[UPDATE #2] 02-21-08. Robert Teague of the WesternPulps Yahoo group has supplied me with a couple of story sources:

    “The Rounds Don’t Matter” was first printed in Thrilling Adventures Feb 42

    “Secret of Silver Springs” Range Rider Western Nov 49

   Four more to go, keeping in mind, as others have pointed out, that titles may have been changed, and some of the stories may have appeared for the first time in this (much) later collection.

[UPDATE #3] 03-03-08. Excerpted from a pair of email messages sent me by Juri Nummelin:

Hi Steve,

   I finally pulled out my copy of Weinberg’s L’Amour Companion, and it does seem that the four stories have been previously unpublished. I can’t find them on the checklist Weinberg provides. Well, of course the titles may have been altered. There are short descriptions of the short stories in Weinberg’s book, so if you have synopses of the stories in the book, I can compare them to Weinberg’s.

   I seem to remember that “The Diamond of Jeru” was made into a film in the early 2000’s. Yes, I was right.

   From IMDB: http://akas.imdb.com/title/tt0282441/

   It says that the film is based on L’Amour’s novel, but you can’t really be sure about what Imdb says. It says however that the screen story was written by Beau L’Amour. Maybe this was an unproduced treatment Beau has found in his father’s archives. In that case it would be only sensible and polite to provide that info on a foreword or some such.

   You can add to the info Robert Teague already provided you with: “Secret of Silver Springs,” Range Riders Magazine, as by Jim Mayo, January 1950

   By the way, Robert Sampson has a pretty good article on L’Amour’s detective stories in Weinberg’s book. He makes the stories sound good.

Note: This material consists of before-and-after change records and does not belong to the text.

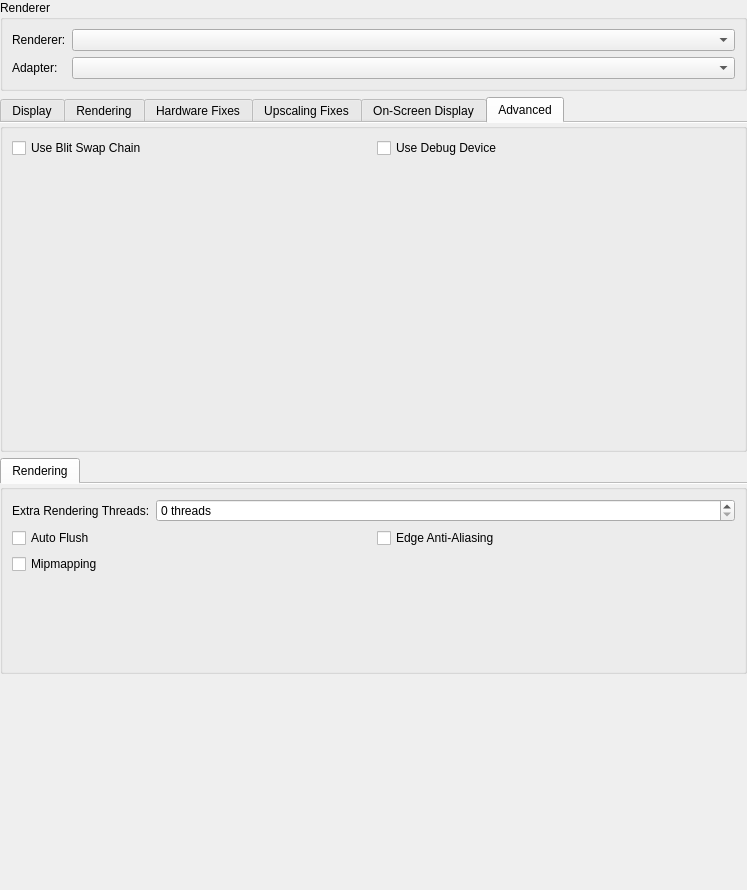
This is pcsx2-qt/Settings/GraphicsSettingsWidget.ui in PCSX2/pcsx2 as Qt 5 draws it before an edit. The edited form follows.
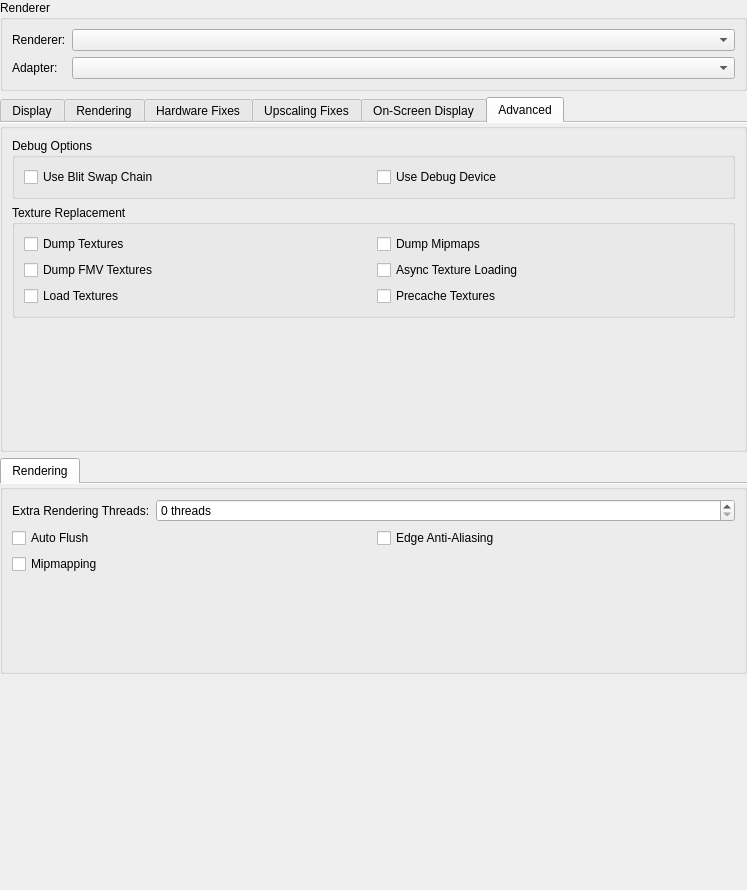
This is the edited form. The open tabs and pages were chosen to show the change.

Commit message: GS: Add texture dumping and replacement system

Diff of the .ui file:
```diff
--- a/pcsx2-qt/Settings/GraphicsSettingsWidget.ui
+++ b/pcsx2-qt/Settings/GraphicsSettingsWidget.ui
@@ -927,9 +927,13 @@
       <attribute name="title">
        <string>Advanced</string>
       </attribute>
-      <layout class="QFormLayout" name="formLayout_6">
-       <item row="0" column="0" colspan="2">
-        <layout class="QGridLayout" name="gridLayout_4">
+      <layout class="QVBoxLayout" name="verticalLayout_2">
+       <item>
+        <widget class="QGroupBox" name="groupBox_2">
+         <property name="title">
+          <string>Debug Options</string>
+         </property>
+         <layout class="QGridLayout" name="gridLayout_7">
          <item row="0" column="0">
           <widget class="QCheckBox" name="useBlitSwapChain">
            <property name="text">
@@ -945,6 +949,71 @@
           </widget>
          </item>
         </layout>
+        </widget>
+       </item>
+       <item>
+        <widget class="QGroupBox" name="groupBox">
+         <property name="title">
+          <string>Texture Replacement</string>
+         </property>
+         <layout class="QGridLayout" name="gridLayout_8">
+          <item row="0" column="0">
+           <widget class="QCheckBox" name="dumpReplaceableTextures">
+            <property name="text">
+             <string>Dump Textures</string>
+            </property>
+           </widget>
+          </item>
+          <item row="0" column="1">
+           <widget class="QCheckBox" name="dumpReplaceableMipmaps">
+            <property name="text">
+             <string>Dump Mipmaps</string>
+            </property>
+           </widget>
+          </item>
+          <item row="1" column="1">
+           <widget class="QCheckBox" name="loadTextureReplacementsAsync">
+            <property name="text">
+             <string>Async Texture Loading</string>
+            </property>
+           </widget>
+          </item>
+          <item row="2" column="1">
+           <widget class="QCheckBox" name="precacheTextureReplacements">
+            <property name="text">
+             <string>Precache Textures</string>
+            </property>
+           </widget>
+          </item>
+          <item row="2" column="0">
+           <widget class="QCheckBox" name="loadTextureReplacements">
+            <property name="text">
+             <string>Load Textures</string>
+            </property>
+           </widget>
+          </item>
+          <item row="1" column="0">
+           <widget class="QCheckBox" name="dumpTexturesWithFMVActive">
+            <property name="text">
+             <string>Dump FMV Textures</string>
+            </property>
+           </widget>
+          </item>
+         </layout>
+        </widget>
+       </item>
+       <item>
+        <spacer name="verticalSpacer_2">
+         <property name="orientation">
+          <enum>Qt::Vertical</enum>
+         </property>
+         <property name="sizeHint" stdset="0">
+          <size>
+           <width>20</width>
+           <height>40</height>
+          </size>
+         </property>
+        </spacer>
        </item>
       </layout>
      </widget>
```
Lines whose indentation alone changed are shown as unchanged. The commit also changes 21 other files.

                — Juri

       >>> My reply:

   Thanks, Juri, even if Weinberg’s book didn’t supply a lot more information. When I come across my copy of Off the Mangrove Coast again, I’ll see if I can’t supply the synopses you suggested.

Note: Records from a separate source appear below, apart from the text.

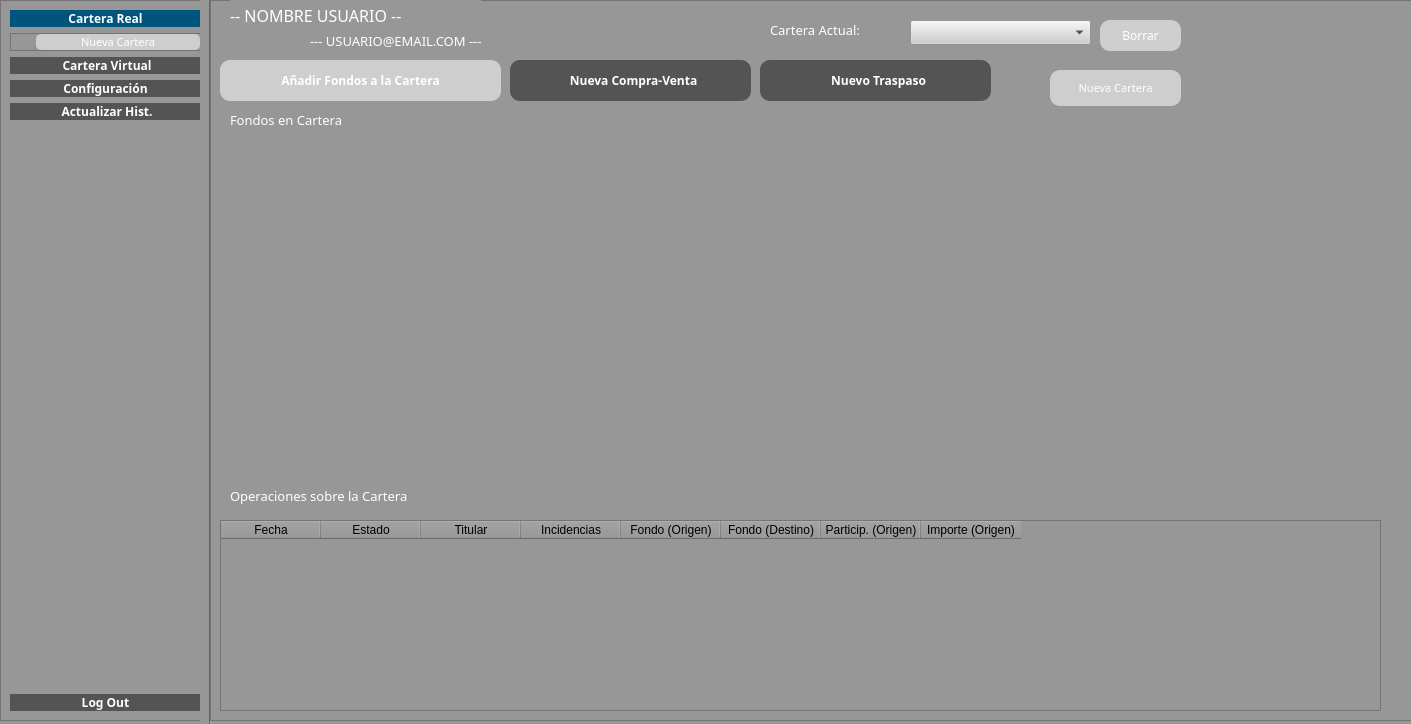
The window that src/GUI/PrincipalUsuario.ui (jesusramondovale/IngenicaSTS) describes before a commit, drawn with Qt 5.
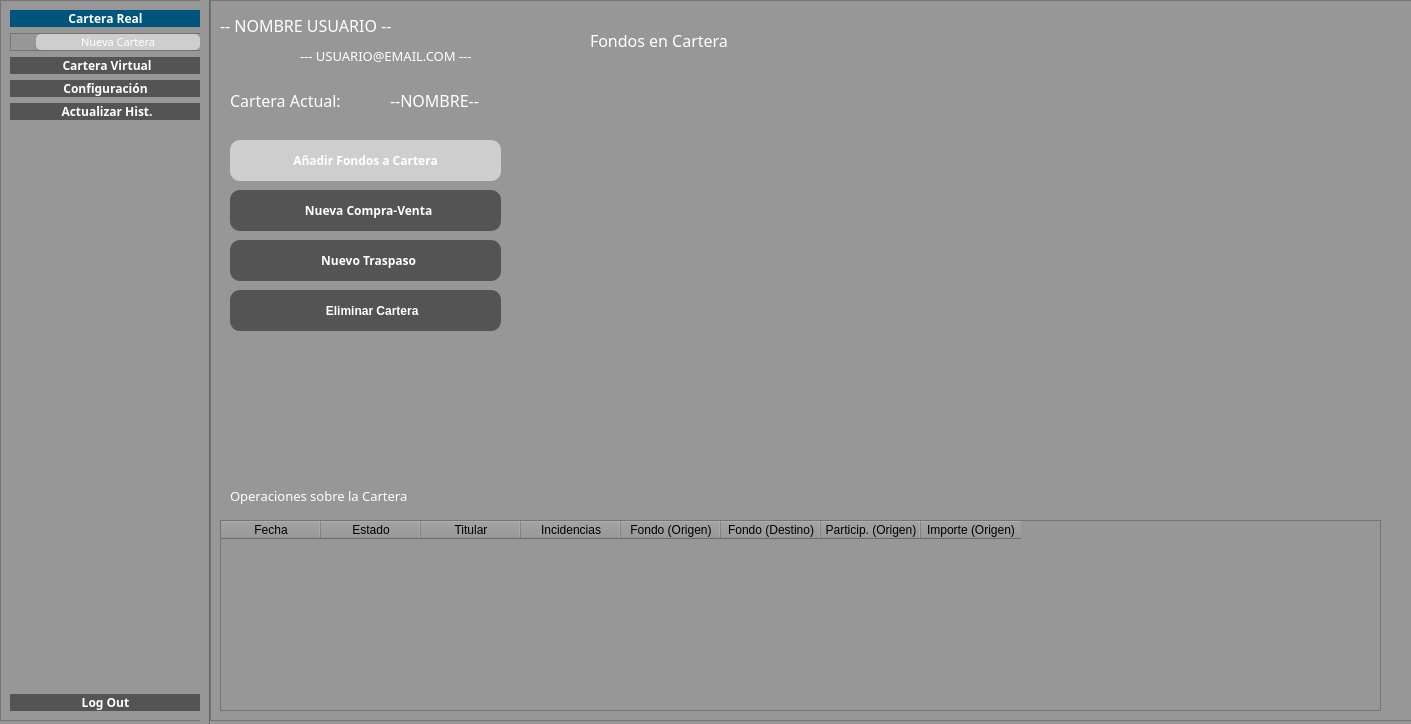
The same window after the commit. Icons and pictures are not drawn.

```diff
--- a/src/GUI/PrincipalUsuario.ui
+++ b/src/GUI/PrincipalUsuario.ui
@@ -807,75 +807,12 @@
     <property name="frameShadow">
      <enum>QFrame::Raised</enum>
     </property>
-    <widget class="QPushButton" name="buttonAddCarteraReal2">
-     <property name="geometry">
-      <rect>
-       <x>840</x>
-       <y>70</y>
-       <width>131</width>
-       <height>36</height>
-      </rect>
-     </property>
-     <property name="maximumSize">
-      <size>
-       <width>183</width>
-       <height>16777215</height>
-      </size>
-     </property>
-     <property name="font">
-      <font>
-       <family>Yu Gothic UI Light</family>
-       <pointsize>8</pointsize>
-       <weight>50</weight>
-       <bold>false</bold>
-      </font>
-     </property>
-     <property name="styleSheet">
-      <string notr="true">*{
-background: rgb(206, 206, 206)
-}</string>
-     </property>
-     <property name="text">
-      <string>Nueva Cartera</string>
-     </property>
-     <property name="icon">
-      <iconset>
-       <normaloff>../../../feather/plus-circle.svg</normaloff>../../../feather/plus-circle.svg</iconset>
-     </property>
-    </widget>
-    <widget class="QComboBox" name="cbCarterasReal">
-     <property name="geometry">
-      <rect>
-       <x>700</x>
-       <y>20</y>
-       <width>181</width>
-       <height>25</height>
-      </rect>
-     </property>
-     <property name="font">
-      <font>
-       <family>Yu Gothic UI Light</family>
-       <pointsize>10</pointsize>
-      </font>
-     </property>
-     <property name="styleSheet">
-      <string notr="true">*{
-background-color: rgb(206, 206, 206) 
-}</string>
-     </property>
-     <property name="currentText">
-      <string notr="true"/>
-     </property>
-     <property name="currentIndex">
-      <number>-1</number>
-     </property>
-    </widget>
     <widget class="QPushButton" name="buttonAddISINReal">
      <property name="geometry">
       <rect>
-       <x>10</x>
-       <y>60</y>
-       <width>281</width>
+       <x>20</x>
+       <y>140</y>
+       <width>271</width>
        <height>41</height>
       </rect>
      </property>
@@ -893,7 +830,7 @@
 }</string>
      </property>
      <property name="text">
-      <string>Añadir Fondos a la Cartera</string>
+      <string>Añadir Fondos a Cartera</string>
      </property>
      <property name="icon">
       <iconset>
@@ -903,16 +840,16 @@
     <widget class="QLabel" name="label_3">
      <property name="geometry">
       <rect>
-       <x>560</x>
-       <y>20</y>
-       <width>131</width>
-       <height>19</height>
+       <x>20</x>
+       <y>80</y>
+       <width>151</width>
+       <height>41</height>
       </rect>
      </property>
      <property name="font">
       <font>
        <family>Yu Gothic UI Light</family>
-       <pointsize>10</pointsize>
+       <pointsize>12</pointsize>
        <weight>50</weight>
        <bold>false</bold>
       </font>
@@ -927,24 +864,25 @@
     <widget class="QPushButton" name="buttonBorrarCarteraReal">
      <property name="geometry">
       <rect>
-       <x>890</x>
-       <y>20</y>
-       <width>81</width>
-       <height>31</height>
+       <x>20</x>
+       <y>290</y>
+       <width>271</width>
+       <height>41</height>
       </rect>
      </property>
      <property name="font">
       <font>
-       <family>Yu Gothic UI Light</family>
+       <family>Yu Gothic UI</family>
+       <pointsize>9</pointsize>
+       <weight>75</weight>
+       <bold>true</bold>
       </font>
      </property>
      <property name="styleSheet">
-      <string notr="true">*{
-background: rgb(206, 206, 206)
-}</string>
+      <string notr="true"/>
      </property>
      <property name="text">
-      <string>Borrar</string>
+      <string>    Eliminar Cartera</string>
      </property>
      <property name="icon">
       <iconset>
@@ -954,9 +892,9 @@
     <widget class="QPushButton" name="buttonOpBasica">
      <property name="geometry">
       <rect>
-       <x>300</x>
-       <y>60</y>
-       <width>241</width>
+       <x>20</x>
+       <y>190</y>
+       <width>271</width>
        <height>41</height>
       </rect>
      </property>
@@ -985,16 +923,16 @@
     <widget class="QLabel" name="label_4">
      <property name="geometry">
       <rect>
-       <x>20</x>
-       <y>110</y>
+       <x>380</x>
+       <y>30</y>
        <width>231</width>
-       <height>19</height>
+       <height>21</height>
       </rect>
      </property>
      <property name="font">
       <font>
        <family>Yu Gothic UI Light</family>
-       <pointsize>10</pointsize>
+       <pointsize>12</pointsize>
        <weight>50</weight>
        <bold>false</bold>
       </font>
@@ -1083,8 +1021,8 @@
     <widget class="QLabel" name="labelUsuarioReal">
      <property name="geometry">
       <rect>
-       <x>20</x>
-       <y>0</y>
+       <x>10</x>
+       <y>10</y>
        <width>251</width>
        <height>31</height>
       </rect>
@@ -1107,10 +1045,10 @@
     <widget class="QLabel" name="labelEmailReal">
      <property name="geometry">
       <rect>
-       <x>100</x>
-       <y>30</y>
+       <x>90</x>
+       <y>40</y>
        <width>291</width>
-       <height>21</height>
+       <height>31</height>
       </rect>
      </property>
      <property name="font">
@@ -1134,9 +1072,9 @@
     <widget class="QPushButton" name="buttonOpTraspaso">
      <property name="geometry">
       <rect>
-       <x>550</x>
-       <y>60</y>
-       <width>231</width>
+       <x>20</x>
+       <y>240</y>
+       <width>271</width>
        <height>41</height>
       </rect>
      </property>
@@ -1165,14 +1103,33 @@
     <widget class="QWidget" name="horizontalLayoutWidget_2">
      <property name="geometry">
       <rect>
-       <x>20</x>
-       <y>150</y>
-       <width>411</width>
-       <height>321</height>
+       <x>390</x>
+       <y>60</y>
+       <width>421</width>
+       <height>431</height>
       </rect>
      </property>
      <layout class="QHBoxLayout" name="layoutPieChart"/>
     </widget>
+    <widget class="QLabel" name="labelCarteraActual">
+     <property name="geometry">
+      <rect>
+       <x>180</x>
+       <y>80</y>
+       <width>181</width>
+       <height>41</height>
+      </rect>
+     </property>
+     <property name="font">
+      <font>
+       <family>Yu Gothic UI Light</family>
+       <pointsize>12</pointsize>
+      </font>
+     </property>
+     <property name="text">
+      <string>--NOMBRE--</string>
+     </property>
+    </widget>
    </widget>
    <zorder>frameBarra</zorder>
    <zorder>line</zorder>
```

The Diamonds of Jeru

   I was totally unaware that “The Diamond of Jeru” had been made into a movie. It was made for cable (USA Network) and is available on DVD. So far, though, all of the copies I’ve seen offered online have been very expensive, but I’ll keep looking. The movie starred Billy Zane, Paris Jefferson, and Keith Carradine, with Jackson Raine and Khoa Do. According to IMBD, it’s “the story of an American scientist and his wife who hire an ex-pat war veteran to act as a guide on a journey up an unchartered Borneo river in search of diamonds.” Reviewers on IMDB have mixed opinions about the movie, to say the least.

   By the way, there’s one synopsis right there.

   As for L’Amour’s detective stories, I enjoyed the one collection of them that I read quite a bit. On the other hand, once again there was nothing in them that knocked my socks off. I’m sure any reader of the detective pulps could come up with a selection of stories from any other pulp writer equally as good, if not better.